> EXTRACTED RECORDS
^^^^^^^^
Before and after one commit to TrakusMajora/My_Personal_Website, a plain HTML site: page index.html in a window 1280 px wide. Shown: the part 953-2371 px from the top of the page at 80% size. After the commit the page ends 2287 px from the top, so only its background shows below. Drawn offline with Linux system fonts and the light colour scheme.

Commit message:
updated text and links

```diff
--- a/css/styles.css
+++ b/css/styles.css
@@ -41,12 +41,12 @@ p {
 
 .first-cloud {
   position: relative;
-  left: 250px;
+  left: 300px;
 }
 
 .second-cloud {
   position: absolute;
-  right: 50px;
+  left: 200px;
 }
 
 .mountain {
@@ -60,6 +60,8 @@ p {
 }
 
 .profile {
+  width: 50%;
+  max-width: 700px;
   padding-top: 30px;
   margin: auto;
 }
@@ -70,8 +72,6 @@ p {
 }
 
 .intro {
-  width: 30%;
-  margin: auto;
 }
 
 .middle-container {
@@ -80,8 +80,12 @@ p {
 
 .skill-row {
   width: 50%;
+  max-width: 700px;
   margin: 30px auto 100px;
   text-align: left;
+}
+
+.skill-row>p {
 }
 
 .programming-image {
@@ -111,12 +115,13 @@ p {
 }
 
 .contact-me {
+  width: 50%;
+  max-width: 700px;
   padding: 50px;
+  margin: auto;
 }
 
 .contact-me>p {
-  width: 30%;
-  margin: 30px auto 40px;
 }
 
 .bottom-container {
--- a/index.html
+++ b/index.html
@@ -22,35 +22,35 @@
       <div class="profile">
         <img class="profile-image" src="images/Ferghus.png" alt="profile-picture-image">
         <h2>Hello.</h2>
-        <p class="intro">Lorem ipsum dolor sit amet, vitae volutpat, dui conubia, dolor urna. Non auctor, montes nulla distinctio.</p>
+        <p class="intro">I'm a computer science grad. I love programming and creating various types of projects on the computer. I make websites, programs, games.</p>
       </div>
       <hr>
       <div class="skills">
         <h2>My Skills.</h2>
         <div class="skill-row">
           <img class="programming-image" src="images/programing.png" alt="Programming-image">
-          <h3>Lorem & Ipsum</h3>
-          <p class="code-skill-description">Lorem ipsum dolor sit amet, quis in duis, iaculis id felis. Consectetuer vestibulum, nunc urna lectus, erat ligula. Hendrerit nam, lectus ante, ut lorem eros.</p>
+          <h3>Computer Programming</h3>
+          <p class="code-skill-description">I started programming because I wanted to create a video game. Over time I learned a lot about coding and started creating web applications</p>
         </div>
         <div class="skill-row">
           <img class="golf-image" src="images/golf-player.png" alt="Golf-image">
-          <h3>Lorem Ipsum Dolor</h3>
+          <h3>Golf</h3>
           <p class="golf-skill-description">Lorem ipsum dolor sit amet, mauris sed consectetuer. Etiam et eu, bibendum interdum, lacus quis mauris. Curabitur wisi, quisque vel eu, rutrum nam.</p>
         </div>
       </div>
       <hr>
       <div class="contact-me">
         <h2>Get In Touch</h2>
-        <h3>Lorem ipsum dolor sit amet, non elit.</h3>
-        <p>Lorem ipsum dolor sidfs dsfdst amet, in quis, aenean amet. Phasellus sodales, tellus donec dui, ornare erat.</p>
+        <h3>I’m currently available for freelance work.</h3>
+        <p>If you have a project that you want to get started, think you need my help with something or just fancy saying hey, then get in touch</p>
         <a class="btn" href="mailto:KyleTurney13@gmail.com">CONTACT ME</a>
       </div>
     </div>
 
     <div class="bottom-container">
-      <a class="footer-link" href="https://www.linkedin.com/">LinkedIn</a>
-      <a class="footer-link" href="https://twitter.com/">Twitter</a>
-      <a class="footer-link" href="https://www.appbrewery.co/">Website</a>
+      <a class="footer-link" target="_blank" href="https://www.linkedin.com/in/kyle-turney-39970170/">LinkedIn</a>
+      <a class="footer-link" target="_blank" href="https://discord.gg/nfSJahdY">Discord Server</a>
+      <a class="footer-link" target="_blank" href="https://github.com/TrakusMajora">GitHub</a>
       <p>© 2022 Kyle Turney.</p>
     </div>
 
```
^^^^^^^^
> WHAT YOU ARE ASKED TO DO
From the first line to the last, retype the records exactly as they stand above.

> ANSWER SECTION
Before and after one commit to TrakusMajora/My_Personal_Website, a plain HTML site: page index.html in a window 1280 px wide. Shown: the part 953-2371 px from the top of the page at 80% size. After the commit the page ends 2287 px from the top, so only its background shows below. Drawn offline with Linux system fonts and the light colour scheme.

Commit message:
updated text and links

```diff
--- a/css/styles.css
+++ b/css/styles.css
@@ -41,12 +41,12 @@ p {
 
 .first-cloud {
   position: relative;
-  left: 250px;
+  left: 300px;
 }
 
 .second-cloud {
   position: absolute;
-  right: 50px;
+  left: 200px;
 }
 
 .mountain {
@@ -60,6 +60,8 @@ p {
 }
 
 .profile {
+  width: 50%;
+  max-width: 700px;
   padding-top: 30px;
   margin: auto;
 }
@@ -70,8 +72,6 @@ p {
 }
 
 .intro {
-  width: 30%;
-  margin: auto;
 }
 
 .middle-container {
@@ -80,8 +80,12 @@ p {
 
 .skill-row {
   width: 50%;
+  max-width: 700px;
   margin: 30px auto 100px;
   text-align: left;
+}
+
+.skill-row>p {
 }
 
 .programming-image {
@@ -111,12 +115,13 @@ p {
 }
 
 .contact-me {
+  width: 50%;
+  max-width: 700px;
   padding: 50px;
+  margin: auto;
 }
 
 .contact-me>p {
-  width: 30%;
-  margin: 30px auto 40px;
 }
 
 .bottom-container {
--- a/index.html
+++ b/index.html
@@ -22,35 +22,35 @@
       <div class="profile">
         <img class="profile-image" src="images/Ferghus.png" alt="profile-picture-image">
         <h2>Hello.</h2>
-        <p class="intro">Lorem ipsum dolor sit amet, vitae volutpat, dui conubia, dolor urna. Non auctor, montes nulla distinctio.</p>
+        <p class="intro">I'm a computer science grad. I love programming and creating various types of projects on the computer. I make websites, programs, games.</p>
       </div>
       <hr>
       <div class="skills">
         <h2>My Skills.</h2>
         <div class="skill-row">
           <img class="programming-image" src="images/programing.png" alt="Programming-image">
-          <h3>Lorem & Ipsum</h3>
-          <p class="code-skill-description">Lorem ipsum dolor sit amet, quis in duis, iaculis id felis. Consectetuer vestibulum, nunc urna lectus, erat ligula. Hendrerit nam, lectus ante, ut lorem eros.</p>
+          <h3>Computer Programming</h3>
+          <p class="code-skill-description">I started programming because I wanted to create a video game. Over time I learned a lot about coding and started creating web applications</p>
         </div>
         <div class="skill-row">
           <img class="golf-image" src="images/golf-player.png" alt="Golf-image">
-          <h3>Lorem Ipsum Dolor</h3>
+          <h3>Golf</h3>
           <p class="golf-skill-description">Lorem ipsum dolor sit amet, mauris sed consectetuer. Etiam et eu, bibendum interdum, lacus quis mauris. Curabitur wisi, quisque vel eu, rutrum nam.</p>
         </div>
       </div>
       <hr>
       <div class="contact-me">
         <h2>Get In Touch</h2>
-        <h3>Lorem ipsum dolor sit amet, non elit.</h3>
-        <p>Lorem ipsum dolor sidfs dsfdst amet, in quis, aenean amet. Phasellus sodales, tellus donec dui, ornare erat.</p>
+        <h3>I’m currently available for freelance work.</h3>
+        <p>If you have a project that you want to get started, think you need my help with something or just fancy saying hey, then get in touch</p>
         <a class="btn" href="mailto:KyleTurney13@gmail.com">CONTACT ME</a>
       </div>
     </div>
 
     <div class="bottom-container">
-      <a class="footer-link" href="https://www.linkedin.com/">LinkedIn</a>
-      <a class="footer-link" href="https://twitter.com/">Twitter</a>
-      <a class="footer-link" href="https://www.appbrewery.co/">Website</a>
+      <a class="footer-link" target="_blank" href="https://www.linkedin.com/in/kyle-turney-39970170/">LinkedIn</a>
+      <a class="footer-link" target="_blank" href="https://discord.gg/nfSJahdY">Discord Server</a>
+      <a class="footer-link" target="_blank" href="https://github.com/TrakusMajora">GitHub</a>
       <p>© 2022 Kyle Turney.</p>
     </div>
 
```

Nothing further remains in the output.